● WHAT NEEDS TO BE DONE
Copy the data that follows exactly. Include no pictures.

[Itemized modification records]

#####

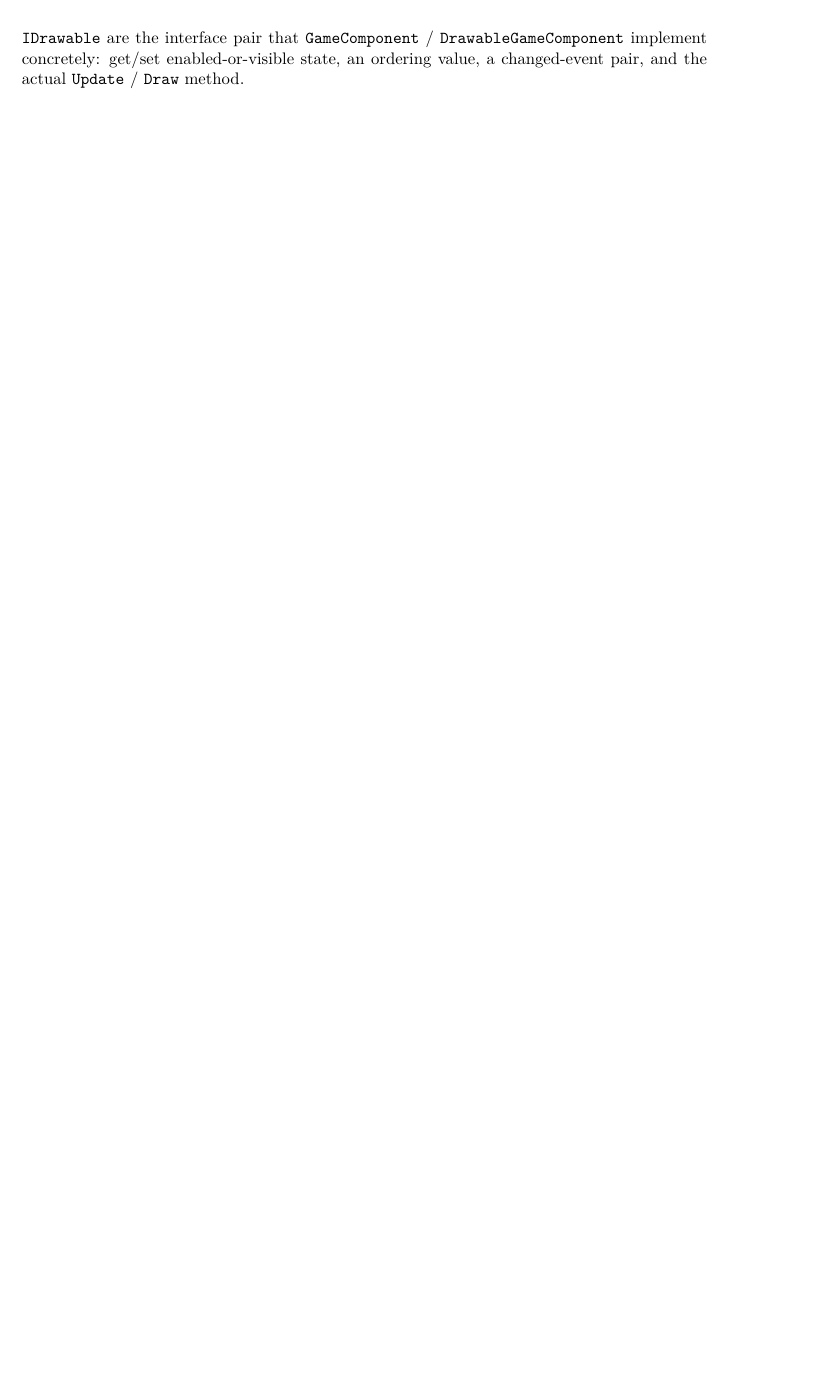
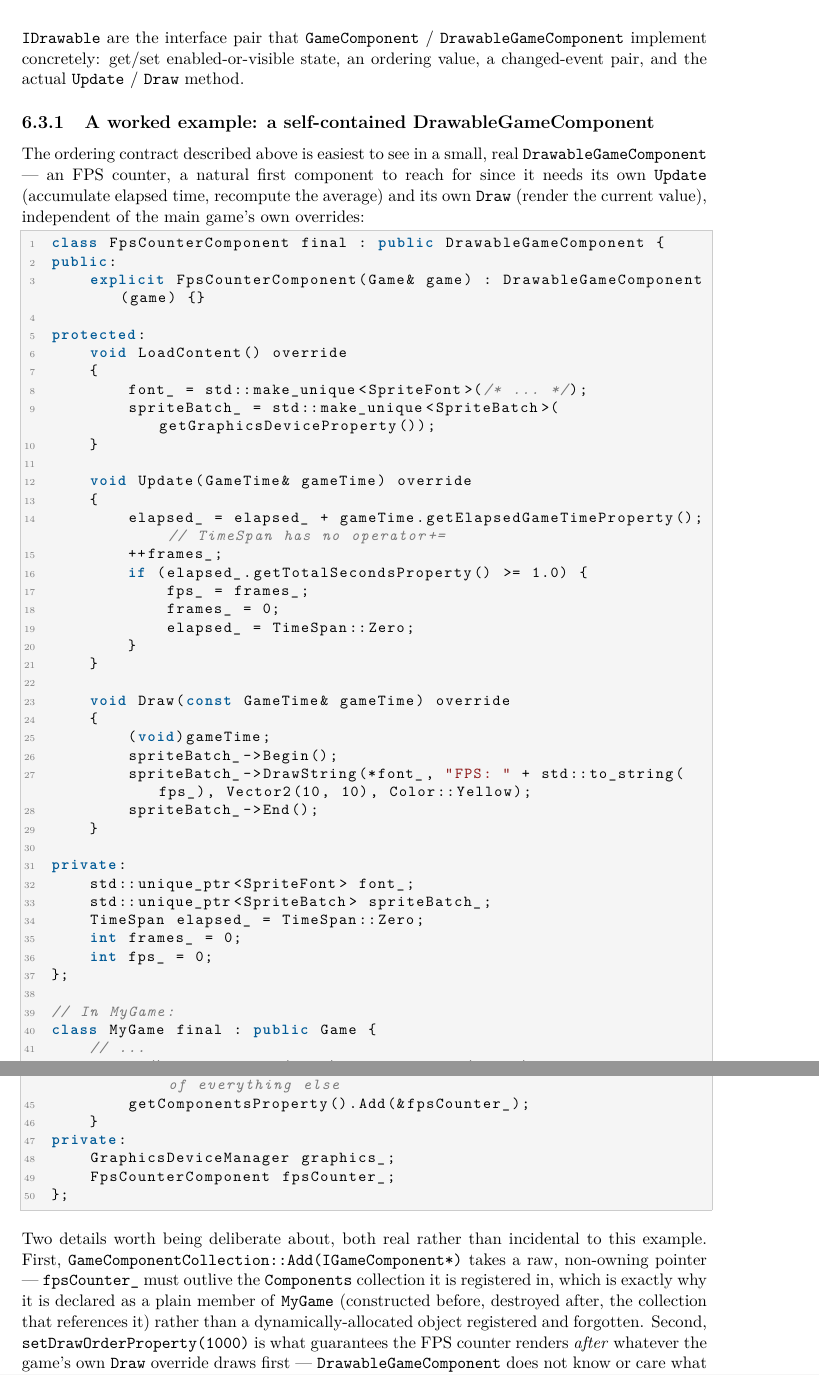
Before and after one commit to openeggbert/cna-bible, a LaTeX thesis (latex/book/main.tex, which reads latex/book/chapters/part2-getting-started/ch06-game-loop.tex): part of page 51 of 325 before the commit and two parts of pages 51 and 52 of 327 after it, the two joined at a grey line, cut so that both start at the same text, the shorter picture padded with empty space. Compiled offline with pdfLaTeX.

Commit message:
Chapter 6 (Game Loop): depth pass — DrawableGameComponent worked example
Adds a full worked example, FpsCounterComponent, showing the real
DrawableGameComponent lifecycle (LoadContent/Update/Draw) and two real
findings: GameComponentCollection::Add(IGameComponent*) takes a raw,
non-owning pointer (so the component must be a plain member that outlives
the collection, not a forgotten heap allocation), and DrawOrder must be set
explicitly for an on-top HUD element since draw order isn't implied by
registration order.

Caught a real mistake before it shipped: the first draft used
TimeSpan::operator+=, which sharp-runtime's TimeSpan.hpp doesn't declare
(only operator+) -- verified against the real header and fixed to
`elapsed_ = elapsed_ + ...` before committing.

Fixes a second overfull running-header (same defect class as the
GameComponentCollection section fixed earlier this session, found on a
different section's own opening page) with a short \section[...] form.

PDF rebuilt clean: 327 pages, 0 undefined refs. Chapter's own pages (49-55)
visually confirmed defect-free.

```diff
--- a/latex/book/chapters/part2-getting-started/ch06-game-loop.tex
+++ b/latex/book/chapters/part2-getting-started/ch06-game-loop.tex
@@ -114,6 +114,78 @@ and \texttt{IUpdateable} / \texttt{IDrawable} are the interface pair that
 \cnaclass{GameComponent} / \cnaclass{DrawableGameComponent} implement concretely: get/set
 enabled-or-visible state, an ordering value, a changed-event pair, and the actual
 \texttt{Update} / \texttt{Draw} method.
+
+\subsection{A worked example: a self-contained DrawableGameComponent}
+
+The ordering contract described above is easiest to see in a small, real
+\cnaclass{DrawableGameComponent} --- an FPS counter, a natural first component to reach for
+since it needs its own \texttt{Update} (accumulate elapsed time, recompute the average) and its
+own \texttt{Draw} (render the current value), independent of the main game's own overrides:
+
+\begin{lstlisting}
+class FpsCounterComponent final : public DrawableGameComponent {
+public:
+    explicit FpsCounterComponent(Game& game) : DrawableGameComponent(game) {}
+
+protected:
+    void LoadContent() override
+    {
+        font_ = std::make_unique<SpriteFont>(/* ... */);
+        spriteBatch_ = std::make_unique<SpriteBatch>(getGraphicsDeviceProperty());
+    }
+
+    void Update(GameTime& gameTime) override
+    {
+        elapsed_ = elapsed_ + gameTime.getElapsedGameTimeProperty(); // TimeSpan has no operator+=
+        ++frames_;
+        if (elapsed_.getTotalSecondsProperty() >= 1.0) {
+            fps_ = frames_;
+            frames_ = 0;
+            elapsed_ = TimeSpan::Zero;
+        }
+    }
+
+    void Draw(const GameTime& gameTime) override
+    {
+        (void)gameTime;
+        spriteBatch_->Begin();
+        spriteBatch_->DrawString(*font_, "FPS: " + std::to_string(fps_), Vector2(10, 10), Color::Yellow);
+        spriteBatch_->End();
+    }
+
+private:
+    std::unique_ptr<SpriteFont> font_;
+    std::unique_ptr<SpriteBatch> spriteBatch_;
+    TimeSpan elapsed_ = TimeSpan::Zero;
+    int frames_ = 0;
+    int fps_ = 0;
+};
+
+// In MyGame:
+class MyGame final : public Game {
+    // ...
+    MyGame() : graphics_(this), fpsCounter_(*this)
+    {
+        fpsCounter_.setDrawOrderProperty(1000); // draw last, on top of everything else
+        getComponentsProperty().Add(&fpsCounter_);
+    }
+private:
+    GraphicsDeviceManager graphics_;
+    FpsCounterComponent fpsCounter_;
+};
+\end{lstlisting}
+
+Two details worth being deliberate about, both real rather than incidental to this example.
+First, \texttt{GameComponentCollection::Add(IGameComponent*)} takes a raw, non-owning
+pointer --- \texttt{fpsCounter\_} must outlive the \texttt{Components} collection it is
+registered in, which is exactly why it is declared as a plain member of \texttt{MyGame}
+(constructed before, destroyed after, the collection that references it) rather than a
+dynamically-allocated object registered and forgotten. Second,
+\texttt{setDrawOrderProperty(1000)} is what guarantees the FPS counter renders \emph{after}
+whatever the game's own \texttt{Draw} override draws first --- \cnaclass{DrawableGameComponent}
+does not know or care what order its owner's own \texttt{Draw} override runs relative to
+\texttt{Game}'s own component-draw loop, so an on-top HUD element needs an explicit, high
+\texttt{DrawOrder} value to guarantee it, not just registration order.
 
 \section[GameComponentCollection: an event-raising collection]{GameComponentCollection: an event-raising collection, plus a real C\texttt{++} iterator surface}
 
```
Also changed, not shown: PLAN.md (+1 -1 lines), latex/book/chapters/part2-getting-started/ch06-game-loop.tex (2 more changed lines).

#####

● SOLVED PROBLEM
Before and after one commit to openeggbert/cna-bible, a LaTeX thesis (latex/book/main.tex, which reads latex/book/chapters/part2-getting-started/ch06-game-loop.tex): part of page 51 of 325 before the commit and two parts of pages 51 and 52 of 327 after it, the two joined at a grey line, cut so that both start at the same text, the shorter picture padded with empty space. Compiled offline with pdfLaTeX.

Commit message:
Chapter 6 (Game Loop): depth pass — DrawableGameComponent worked example
Adds a full worked example, FpsCounterComponent, showing the real
DrawableGameComponent lifecycle (LoadContent/Update/Draw) and two real
findings: GameComponentCollection::Add(IGameComponent*) takes a raw,
non-owning pointer (so the component must be a plain member that outlives
the collection, not a forgotten heap allocation), and DrawOrder must be set
explicitly for an on-top HUD element since draw order isn't implied by
registration order.

Caught a real mistake before it shipped: the first draft used
TimeSpan::operator+=, which sharp-runtime's TimeSpan.hpp doesn't declare
(only operator+) -- verified against the real header and fixed to
`elapsed_ = elapsed_ + ...` before committing.

Fixes a second overfull running-header (same defect class as the
GameComponentCollection section fixed earlier this session, found on a
different section's own opening page) with a short \section[...] form.

PDF rebuilt clean: 327 pages, 0 undefined refs. Chapter's own pages (49-55)
visually confirmed defect-free.

```diff
--- a/latex/book/chapters/part2-getting-started/ch06-game-loop.tex
+++ b/latex/book/chapters/part2-getting-started/ch06-game-loop.tex
@@ -114,6 +114,78 @@ and \texttt{IUpdateable} / \texttt{IDrawable} are the interface pair that
 \cnaclass{GameComponent} / \cnaclass{DrawableGameComponent} implement concretely: get/set
 enabled-or-visible state, an ordering value, a changed-event pair, and the actual
 \texttt{Update} / \texttt{Draw} method.
+
+\subsection{A worked example: a self-contained DrawableGameComponent}
+
+The ordering contract described above is easiest to see in a small, real
+\cnaclass{DrawableGameComponent} --- an FPS counter, a natural first component to reach for
+since it needs its own \texttt{Update} (accumulate elapsed time, recompute the average) and its
+own \texttt{Draw} (render the current value), independent of the main game's own overrides:
+
+\begin{lstlisting}
+class FpsCounterComponent final : public DrawableGameComponent {
+public:
+    explicit FpsCounterComponent(Game& game) : DrawableGameComponent(game) {}
+
+protected:
+    void LoadContent() override
+    {
+        font_ = std::make_unique<SpriteFont>(/* ... */);
+        spriteBatch_ = std::make_unique<SpriteBatch>(getGraphicsDeviceProperty());
+    }
+
+    void Update(GameTime& gameTime) override
+    {
+        elapsed_ = elapsed_ + gameTime.getElapsedGameTimeProperty(); // TimeSpan has no operator+=
+        ++frames_;
+        if (elapsed_.getTotalSecondsProperty() >= 1.0) {
+            fps_ = frames_;
+            frames_ = 0;
+            elapsed_ = TimeSpan::Zero;
+        }
+    }
+
+    void Draw(const GameTime& gameTime) override
+    {
+        (void)gameTime;
+        spriteBatch_->Begin();
+        spriteBatch_->DrawString(*font_, "FPS: " + std::to_string(fps_), Vector2(10, 10), Color::Yellow);
+        spriteBatch_->End();
+    }
+
+private:
+    std::unique_ptr<SpriteFont> font_;
+    std::unique_ptr<SpriteBatch> spriteBatch_;
+    TimeSpan elapsed_ = TimeSpan::Zero;
+    int frames_ = 0;
+    int fps_ = 0;
+};
+
+// In MyGame:
+class MyGame final : public Game {
+    // ...
+    MyGame() : graphics_(this), fpsCounter_(*this)
+    {
+        fpsCounter_.setDrawOrderProperty(1000); // draw last, on top of everything else
+        getComponentsProperty().Add(&fpsCounter_);
+    }
+private:
+    GraphicsDeviceManager graphics_;
+    FpsCounterComponent fpsCounter_;
+};
+\end{lstlisting}
+
+Two details worth being deliberate about, both real rather than incidental to this example.
+First, \texttt{GameComponentCollection::Add(IGameComponent*)} takes a raw, non-owning
+pointer --- \texttt{fpsCounter\_} must outlive the \texttt{Components} collection it is
+registered in, which is exactly why it is declared as a plain member of \texttt{MyGame}
+(constructed before, destroyed after, the collection that references it) rather than a
+dynamically-allocated object registered and forgotten. Second,
+\texttt{setDrawOrderProperty(1000)} is what guarantees the FPS counter renders \emph{after}
+whatever the game's own \texttt{Draw} override draws first --- \cnaclass{DrawableGameComponent}
+does not know or care what order its owner's own \texttt{Draw} override runs relative to
+\texttt{Game}'s own component-draw loop, so an on-top HUD element needs an explicit, high
+\texttt{DrawOrder} value to guarantee it, not just registration order.
 
 \section[GameComponentCollection: an event-raising collection]{GameComponentCollection: an event-raising collection, plus a real C\texttt{++} iterator surface}
 
```
Also changed, not shown: PLAN.md (+1 -1 lines), latex/book/chapters/part2-getting-started/ch06-game-loop.tex (2 more changed lines).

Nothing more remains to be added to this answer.